Great science stems from stem cells

U-M researchers study a wide range of diseases using power of cells that can become anything


Imagine a cell with the power to become anything – a heart cell, a brain cell, a skin cell, a bone cell. That’s what scientists call a stem cell.

Today, on Stem Cell Awareness Day, we’ve pulled together a collection of links to showcase how University of Michigan scientists have harnessed the power of these cells to do amazing research of their own, on a wide range of diseases.
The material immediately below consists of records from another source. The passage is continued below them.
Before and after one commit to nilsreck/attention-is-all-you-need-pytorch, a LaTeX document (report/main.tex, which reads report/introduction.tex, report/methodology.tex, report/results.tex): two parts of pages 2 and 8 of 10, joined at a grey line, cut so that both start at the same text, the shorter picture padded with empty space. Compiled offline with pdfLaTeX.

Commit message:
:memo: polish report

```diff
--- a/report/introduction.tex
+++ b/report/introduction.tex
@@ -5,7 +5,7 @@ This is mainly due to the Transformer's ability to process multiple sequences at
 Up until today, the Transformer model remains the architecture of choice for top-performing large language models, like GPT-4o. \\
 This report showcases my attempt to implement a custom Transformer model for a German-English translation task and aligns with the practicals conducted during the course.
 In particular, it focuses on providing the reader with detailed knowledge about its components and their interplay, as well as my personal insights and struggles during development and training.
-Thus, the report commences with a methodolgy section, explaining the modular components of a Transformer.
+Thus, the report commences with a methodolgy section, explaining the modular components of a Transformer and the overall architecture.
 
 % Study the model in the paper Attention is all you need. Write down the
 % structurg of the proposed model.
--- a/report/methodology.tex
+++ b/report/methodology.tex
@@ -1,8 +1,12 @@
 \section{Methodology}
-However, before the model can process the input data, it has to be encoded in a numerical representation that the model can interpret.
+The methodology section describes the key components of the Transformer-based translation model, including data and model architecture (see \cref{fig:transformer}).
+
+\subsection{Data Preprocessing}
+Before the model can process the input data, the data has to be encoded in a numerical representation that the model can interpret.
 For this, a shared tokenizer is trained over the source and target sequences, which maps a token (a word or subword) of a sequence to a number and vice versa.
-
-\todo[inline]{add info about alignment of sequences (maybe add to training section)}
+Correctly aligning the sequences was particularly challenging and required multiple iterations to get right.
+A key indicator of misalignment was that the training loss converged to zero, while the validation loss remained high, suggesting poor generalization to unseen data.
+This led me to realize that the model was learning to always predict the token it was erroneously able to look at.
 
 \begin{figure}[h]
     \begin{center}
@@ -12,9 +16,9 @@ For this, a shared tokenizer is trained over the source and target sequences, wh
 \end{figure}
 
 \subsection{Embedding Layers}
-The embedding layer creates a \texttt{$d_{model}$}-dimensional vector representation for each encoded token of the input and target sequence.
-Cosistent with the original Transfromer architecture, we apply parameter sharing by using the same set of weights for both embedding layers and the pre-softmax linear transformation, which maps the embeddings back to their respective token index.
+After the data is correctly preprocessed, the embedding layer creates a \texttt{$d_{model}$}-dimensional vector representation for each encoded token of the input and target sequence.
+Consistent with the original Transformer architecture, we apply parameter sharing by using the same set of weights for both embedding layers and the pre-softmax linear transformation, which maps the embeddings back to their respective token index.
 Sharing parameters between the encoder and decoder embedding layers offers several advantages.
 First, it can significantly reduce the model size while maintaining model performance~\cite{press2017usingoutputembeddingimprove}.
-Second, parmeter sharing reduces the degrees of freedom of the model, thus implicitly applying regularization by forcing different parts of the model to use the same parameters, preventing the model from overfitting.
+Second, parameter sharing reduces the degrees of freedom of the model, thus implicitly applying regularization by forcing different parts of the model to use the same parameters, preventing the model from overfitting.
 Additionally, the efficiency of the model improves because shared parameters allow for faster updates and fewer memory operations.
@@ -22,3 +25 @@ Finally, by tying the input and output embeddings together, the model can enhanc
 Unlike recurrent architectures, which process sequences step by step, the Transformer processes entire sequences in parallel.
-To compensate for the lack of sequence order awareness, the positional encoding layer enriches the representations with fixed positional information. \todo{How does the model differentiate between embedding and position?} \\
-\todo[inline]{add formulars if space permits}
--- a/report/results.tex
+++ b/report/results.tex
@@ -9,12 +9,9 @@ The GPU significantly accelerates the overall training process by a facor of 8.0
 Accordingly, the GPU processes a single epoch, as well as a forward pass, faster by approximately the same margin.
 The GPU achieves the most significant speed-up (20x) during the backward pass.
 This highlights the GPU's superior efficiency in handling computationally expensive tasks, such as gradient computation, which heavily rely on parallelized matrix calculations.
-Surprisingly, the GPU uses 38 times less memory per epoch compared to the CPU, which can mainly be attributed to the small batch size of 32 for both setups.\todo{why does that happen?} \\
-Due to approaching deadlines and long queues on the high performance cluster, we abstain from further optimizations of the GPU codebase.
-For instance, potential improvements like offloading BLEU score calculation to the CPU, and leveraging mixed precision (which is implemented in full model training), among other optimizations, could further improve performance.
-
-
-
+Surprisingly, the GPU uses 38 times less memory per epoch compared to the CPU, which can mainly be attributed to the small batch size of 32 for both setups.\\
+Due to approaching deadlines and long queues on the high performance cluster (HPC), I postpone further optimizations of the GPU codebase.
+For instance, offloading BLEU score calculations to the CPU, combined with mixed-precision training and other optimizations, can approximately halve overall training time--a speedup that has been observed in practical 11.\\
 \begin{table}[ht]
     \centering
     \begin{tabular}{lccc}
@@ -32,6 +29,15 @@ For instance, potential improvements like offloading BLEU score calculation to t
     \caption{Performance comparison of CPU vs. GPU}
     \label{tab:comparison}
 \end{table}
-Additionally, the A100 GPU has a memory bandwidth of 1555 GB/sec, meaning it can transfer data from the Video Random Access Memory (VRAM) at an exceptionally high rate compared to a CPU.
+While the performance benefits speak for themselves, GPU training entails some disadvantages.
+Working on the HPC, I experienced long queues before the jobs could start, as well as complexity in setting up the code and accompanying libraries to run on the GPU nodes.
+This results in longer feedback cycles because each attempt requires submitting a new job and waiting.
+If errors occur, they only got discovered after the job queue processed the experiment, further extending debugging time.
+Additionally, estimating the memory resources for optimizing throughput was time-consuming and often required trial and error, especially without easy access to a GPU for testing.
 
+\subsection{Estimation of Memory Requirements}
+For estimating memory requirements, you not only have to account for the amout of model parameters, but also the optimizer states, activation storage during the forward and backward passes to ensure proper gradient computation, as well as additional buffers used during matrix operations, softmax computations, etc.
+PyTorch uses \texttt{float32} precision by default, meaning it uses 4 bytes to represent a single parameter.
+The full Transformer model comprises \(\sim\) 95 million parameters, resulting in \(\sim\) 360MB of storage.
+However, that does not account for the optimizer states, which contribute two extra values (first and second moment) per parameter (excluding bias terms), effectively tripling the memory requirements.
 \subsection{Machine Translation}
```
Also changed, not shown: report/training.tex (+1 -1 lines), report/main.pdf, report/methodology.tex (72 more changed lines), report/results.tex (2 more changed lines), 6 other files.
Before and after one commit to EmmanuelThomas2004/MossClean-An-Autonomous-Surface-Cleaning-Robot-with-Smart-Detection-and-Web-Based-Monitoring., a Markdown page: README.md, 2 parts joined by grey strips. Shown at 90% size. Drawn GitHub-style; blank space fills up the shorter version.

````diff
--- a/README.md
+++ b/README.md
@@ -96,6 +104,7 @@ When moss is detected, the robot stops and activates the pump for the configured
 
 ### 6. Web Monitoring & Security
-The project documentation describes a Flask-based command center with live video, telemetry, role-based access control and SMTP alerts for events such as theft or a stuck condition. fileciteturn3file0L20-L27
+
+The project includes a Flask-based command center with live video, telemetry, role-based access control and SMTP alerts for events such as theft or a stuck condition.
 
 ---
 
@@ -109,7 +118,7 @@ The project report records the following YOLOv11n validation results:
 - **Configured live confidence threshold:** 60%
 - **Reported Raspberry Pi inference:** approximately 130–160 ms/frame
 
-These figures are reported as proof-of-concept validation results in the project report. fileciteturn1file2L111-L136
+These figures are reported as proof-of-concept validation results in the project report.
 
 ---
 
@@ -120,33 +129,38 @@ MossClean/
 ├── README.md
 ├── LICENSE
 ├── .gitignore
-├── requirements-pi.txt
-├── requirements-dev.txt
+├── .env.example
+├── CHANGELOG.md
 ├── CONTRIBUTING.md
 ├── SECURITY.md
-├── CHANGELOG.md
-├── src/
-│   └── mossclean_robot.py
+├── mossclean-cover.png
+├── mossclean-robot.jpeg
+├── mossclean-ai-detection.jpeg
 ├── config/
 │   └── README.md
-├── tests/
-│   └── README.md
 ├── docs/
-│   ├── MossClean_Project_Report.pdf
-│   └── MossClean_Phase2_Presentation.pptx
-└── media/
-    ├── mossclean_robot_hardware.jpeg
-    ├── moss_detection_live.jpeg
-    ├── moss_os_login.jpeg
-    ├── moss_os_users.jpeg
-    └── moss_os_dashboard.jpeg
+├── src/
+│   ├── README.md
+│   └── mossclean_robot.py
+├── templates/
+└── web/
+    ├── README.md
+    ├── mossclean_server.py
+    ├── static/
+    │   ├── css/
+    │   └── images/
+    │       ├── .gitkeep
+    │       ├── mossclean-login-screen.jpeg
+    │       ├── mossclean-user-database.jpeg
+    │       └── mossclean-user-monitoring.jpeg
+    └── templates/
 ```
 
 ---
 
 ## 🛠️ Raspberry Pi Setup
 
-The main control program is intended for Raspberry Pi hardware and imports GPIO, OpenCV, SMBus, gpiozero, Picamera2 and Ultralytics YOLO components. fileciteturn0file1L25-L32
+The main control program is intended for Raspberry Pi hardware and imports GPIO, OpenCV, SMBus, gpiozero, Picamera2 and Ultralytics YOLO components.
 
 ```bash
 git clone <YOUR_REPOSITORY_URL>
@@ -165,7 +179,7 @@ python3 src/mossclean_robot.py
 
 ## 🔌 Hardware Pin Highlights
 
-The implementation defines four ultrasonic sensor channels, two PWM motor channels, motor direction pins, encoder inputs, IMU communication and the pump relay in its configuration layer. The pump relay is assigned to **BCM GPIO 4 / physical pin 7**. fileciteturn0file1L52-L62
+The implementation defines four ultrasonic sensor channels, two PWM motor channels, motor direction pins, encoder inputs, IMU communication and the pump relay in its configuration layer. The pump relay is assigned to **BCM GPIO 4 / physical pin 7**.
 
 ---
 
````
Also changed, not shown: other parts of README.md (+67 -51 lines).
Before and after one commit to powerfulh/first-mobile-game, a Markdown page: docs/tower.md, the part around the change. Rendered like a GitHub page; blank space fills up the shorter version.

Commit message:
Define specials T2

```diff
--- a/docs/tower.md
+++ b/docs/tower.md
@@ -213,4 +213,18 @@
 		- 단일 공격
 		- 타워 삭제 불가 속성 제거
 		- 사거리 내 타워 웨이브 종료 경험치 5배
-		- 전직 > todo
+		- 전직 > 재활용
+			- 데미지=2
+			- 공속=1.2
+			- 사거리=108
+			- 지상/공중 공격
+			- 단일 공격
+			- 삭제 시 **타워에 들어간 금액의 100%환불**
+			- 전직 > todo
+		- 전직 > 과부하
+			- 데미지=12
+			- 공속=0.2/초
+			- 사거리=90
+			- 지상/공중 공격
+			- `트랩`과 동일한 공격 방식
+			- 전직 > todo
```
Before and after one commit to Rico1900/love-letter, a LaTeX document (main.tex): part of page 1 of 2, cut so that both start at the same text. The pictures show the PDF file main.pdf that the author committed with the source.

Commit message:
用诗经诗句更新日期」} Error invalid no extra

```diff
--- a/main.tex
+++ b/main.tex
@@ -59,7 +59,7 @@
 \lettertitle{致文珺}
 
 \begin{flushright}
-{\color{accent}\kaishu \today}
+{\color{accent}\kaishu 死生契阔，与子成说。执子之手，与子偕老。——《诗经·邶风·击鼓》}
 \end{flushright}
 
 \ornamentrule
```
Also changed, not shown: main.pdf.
Stem cells can help scientists understand how different diseases arise, and how they develop and cause symptoms.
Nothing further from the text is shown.